Goal of the exercise ▸ The entire set of lines below should be copied exactly.
━━━━━━━━
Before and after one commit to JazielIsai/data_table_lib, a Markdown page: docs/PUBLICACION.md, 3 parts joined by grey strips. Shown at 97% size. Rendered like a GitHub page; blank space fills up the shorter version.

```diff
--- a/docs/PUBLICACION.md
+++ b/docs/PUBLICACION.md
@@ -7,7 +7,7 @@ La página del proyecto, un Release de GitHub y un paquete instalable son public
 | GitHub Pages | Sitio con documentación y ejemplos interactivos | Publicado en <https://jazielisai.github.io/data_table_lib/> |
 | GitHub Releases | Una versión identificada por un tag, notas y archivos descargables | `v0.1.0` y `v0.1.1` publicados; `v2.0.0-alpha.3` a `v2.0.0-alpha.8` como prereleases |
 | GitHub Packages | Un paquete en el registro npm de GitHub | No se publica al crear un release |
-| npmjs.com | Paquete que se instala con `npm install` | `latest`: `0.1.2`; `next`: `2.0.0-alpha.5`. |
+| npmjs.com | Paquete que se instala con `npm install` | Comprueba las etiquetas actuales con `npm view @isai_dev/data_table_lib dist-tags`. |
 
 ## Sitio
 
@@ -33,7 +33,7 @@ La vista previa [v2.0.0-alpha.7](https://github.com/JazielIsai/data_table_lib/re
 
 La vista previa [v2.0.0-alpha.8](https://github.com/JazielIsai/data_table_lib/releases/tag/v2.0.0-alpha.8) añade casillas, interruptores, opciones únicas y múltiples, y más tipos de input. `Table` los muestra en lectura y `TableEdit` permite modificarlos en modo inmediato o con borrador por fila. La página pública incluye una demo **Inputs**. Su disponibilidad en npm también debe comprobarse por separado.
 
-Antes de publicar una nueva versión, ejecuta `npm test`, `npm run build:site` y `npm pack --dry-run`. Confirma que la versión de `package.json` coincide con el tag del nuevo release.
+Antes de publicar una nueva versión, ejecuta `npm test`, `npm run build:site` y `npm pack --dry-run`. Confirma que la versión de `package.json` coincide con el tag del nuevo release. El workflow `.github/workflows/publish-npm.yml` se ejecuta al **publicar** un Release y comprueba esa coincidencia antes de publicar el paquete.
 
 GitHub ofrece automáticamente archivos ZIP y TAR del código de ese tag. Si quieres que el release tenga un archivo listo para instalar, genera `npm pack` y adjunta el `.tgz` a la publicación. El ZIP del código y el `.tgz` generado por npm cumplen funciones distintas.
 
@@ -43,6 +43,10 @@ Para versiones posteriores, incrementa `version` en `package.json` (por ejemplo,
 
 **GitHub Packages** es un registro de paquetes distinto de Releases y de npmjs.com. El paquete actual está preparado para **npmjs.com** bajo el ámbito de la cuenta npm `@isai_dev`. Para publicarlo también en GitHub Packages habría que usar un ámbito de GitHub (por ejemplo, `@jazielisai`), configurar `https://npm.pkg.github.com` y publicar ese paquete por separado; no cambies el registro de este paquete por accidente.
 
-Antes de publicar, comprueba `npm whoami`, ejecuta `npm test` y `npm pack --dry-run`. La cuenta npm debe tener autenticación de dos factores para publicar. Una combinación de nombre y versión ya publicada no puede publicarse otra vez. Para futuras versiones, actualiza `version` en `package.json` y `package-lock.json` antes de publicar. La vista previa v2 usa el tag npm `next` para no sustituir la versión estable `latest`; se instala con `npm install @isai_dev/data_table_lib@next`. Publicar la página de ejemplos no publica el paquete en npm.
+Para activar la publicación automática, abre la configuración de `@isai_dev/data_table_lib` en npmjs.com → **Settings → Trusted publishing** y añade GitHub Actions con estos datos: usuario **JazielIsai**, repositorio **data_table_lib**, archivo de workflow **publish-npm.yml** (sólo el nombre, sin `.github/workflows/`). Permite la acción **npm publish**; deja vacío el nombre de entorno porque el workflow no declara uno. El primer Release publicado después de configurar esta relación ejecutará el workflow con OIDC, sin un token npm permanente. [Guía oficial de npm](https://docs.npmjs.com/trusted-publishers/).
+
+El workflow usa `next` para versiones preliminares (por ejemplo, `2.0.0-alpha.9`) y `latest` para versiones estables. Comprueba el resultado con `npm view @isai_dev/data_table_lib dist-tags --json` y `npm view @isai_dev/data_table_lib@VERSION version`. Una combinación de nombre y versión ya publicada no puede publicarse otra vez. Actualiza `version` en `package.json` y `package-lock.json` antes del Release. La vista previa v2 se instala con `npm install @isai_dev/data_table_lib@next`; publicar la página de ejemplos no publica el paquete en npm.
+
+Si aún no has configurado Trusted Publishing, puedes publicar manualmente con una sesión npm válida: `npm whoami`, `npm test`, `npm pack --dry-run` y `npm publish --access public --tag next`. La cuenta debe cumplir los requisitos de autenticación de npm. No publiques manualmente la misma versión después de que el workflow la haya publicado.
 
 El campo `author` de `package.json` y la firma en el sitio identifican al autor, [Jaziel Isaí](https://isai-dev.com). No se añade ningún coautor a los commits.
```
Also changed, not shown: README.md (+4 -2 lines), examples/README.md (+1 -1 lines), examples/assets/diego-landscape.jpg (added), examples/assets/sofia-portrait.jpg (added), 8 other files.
━━━━━━━━
Task result ▸
Before and after one commit to JazielIsai/data_table_lib, a Markdown page: docs/PUBLICACION.md, 3 parts joined by grey strips. Shown at 97% size. Rendered like a GitHub page; blank space fills up the shorter version.

```diff
--- a/docs/PUBLICACION.md
+++ b/docs/PUBLICACION.md
@@ -7,7 +7,7 @@ La página del proyecto, un Release de GitHub y un paquete instalable son public
 | GitHub Pages | Sitio con documentación y ejemplos interactivos | Publicado en <https://jazielisai.github.io/data_table_lib/> |
 | GitHub Releases | Una versión identificada por un tag, notas y archivos descargables | `v0.1.0` y `v0.1.1` publicados; `v2.0.0-alpha.3` a `v2.0.0-alpha.8` como prereleases |
 | GitHub Packages | Un paquete en el registro npm de GitHub | No se publica al crear un release |
-| npmjs.com | Paquete que se instala con `npm install` | `latest`: `0.1.2`; `next`: `2.0.0-alpha.5`. |
+| npmjs.com | Paquete que se instala con `npm install` | Comprueba las etiquetas actuales con `npm view @isai_dev/data_table_lib dist-tags`. |
 
 ## Sitio
 
@@ -33,7 +33,7 @@ La vista previa [v2.0.0-alpha.7](https://github.com/JazielIsai/data_table_lib/re
 
 La vista previa [v2.0.0-alpha.8](https://github.com/JazielIsai/data_table_lib/releases/tag/v2.0.0-alpha.8) añade casillas, interruptores, opciones únicas y múltiples, y más tipos de input. `Table` los muestra en lectura y `TableEdit` permite modificarlos en modo inmediato o con borrador por fila. La página pública incluye una demo **Inputs**. Su disponibilidad en npm también debe comprobarse por separado.
 
-Antes de publicar una nueva versión, ejecuta `npm test`, `npm run build:site` y `npm pack --dry-run`. Confirma que la versión de `package.json` coincide con el tag del nuevo release.
+Antes de publicar una nueva versión, ejecuta `npm test`, `npm run build:site` y `npm pack --dry-run`. Confirma que la versión de `package.json` coincide con el tag del nuevo release. El workflow `.github/workflows/publish-npm.yml` se ejecuta al **publicar** un Release y comprueba esa coincidencia antes de publicar el paquete.
 
 GitHub ofrece automáticamente archivos ZIP y TAR del código de ese tag. Si quieres que el release tenga un archivo listo para instalar, genera `npm pack` y adjunta el `.tgz` a la publicación. El ZIP del código y el `.tgz` generado por npm cumplen funciones distintas.
 
@@ -43,6 +43,10 @@ Para versiones posteriores, incrementa `version` en `package.json` (por ejemplo,
 
 **GitHub Packages** es un registro de paquetes distinto de Releases y de npmjs.com. El paquete actual está preparado para **npmjs.com** bajo el ámbito de la cuenta npm `@isai_dev`. Para publicarlo también en GitHub Packages habría que usar un ámbito de GitHub (por ejemplo, `@jazielisai`), configurar `https://npm.pkg.github.com` y publicar ese paquete por separado; no cambies el registro de este paquete por accidente.
 
-Antes de publicar, comprueba `npm whoami`, ejecuta `npm test` y `npm pack --dry-run`. La cuenta npm debe tener autenticación de dos factores para publicar. Una combinación de nombre y versión ya publicada no puede publicarse otra vez. Para futuras versiones, actualiza `version` en `package.json` y `package-lock.json` antes de publicar. La vista previa v2 usa el tag npm `next` para no sustituir la versión estable `latest`; se instala con `npm install @isai_dev/data_table_lib@next`. Publicar la página de ejemplos no publica el paquete en npm.
+Para activar la publicación automática, abre la configuración de `@isai_dev/data_table_lib` en npmjs.com → **Settings → Trusted publishing** y añade GitHub Actions con estos datos: usuario **JazielIsai**, repositorio **data_table_lib**, archivo de workflow **publish-npm.yml** (sólo el nombre, sin `.github/workflows/`). Permite la acción **npm publish**; deja vacío el nombre de entorno porque el workflow no declara uno. El primer Release publicado después de configurar esta relación ejecutará el workflow con OIDC, sin un token npm permanente. [Guía oficial de npm](https://docs.npmjs.com/trusted-publishers/).
+
+El workflow usa `next` para versiones preliminares (por ejemplo, `2.0.0-alpha.9`) y `latest` para versiones estables. Comprueba el resultado con `npm view @isai_dev/data_table_lib dist-tags --json` y `npm view @isai_dev/data_table_lib@VERSION version`. Una combinación de nombre y versión ya publicada no puede publicarse otra vez. Actualiza `version` en `package.json` y `package-lock.json` antes del Release. La vista previa v2 se instala con `npm install @isai_dev/data_table_lib@next`; publicar la página de ejemplos no publica el paquete en npm.
+
+Si aún no has configurado Trusted Publishing, puedes publicar manualmente con una sesión npm válida: `npm whoami`, `npm test`, `npm pack --dry-run` y `npm publish --access public --tag next`. La cuenta debe cumplir los requisitos de autenticación de npm. No publiques manualmente la misma versión después de que el workflow la haya publicado.
 
 El campo `author` de `package.json` y la firma en el sitio identifican al autor, [Jaziel Isaí](https://isai-dev.com). No se añade ningún coautor a los commits.
```
Also changed, not shown: README.md (+4 -2 lines), examples/README.md (+1 -1 lines), examples/assets/diego-landscape.jpg (added), examples/assets/sofia-portrait.jpg (added), 8 other files.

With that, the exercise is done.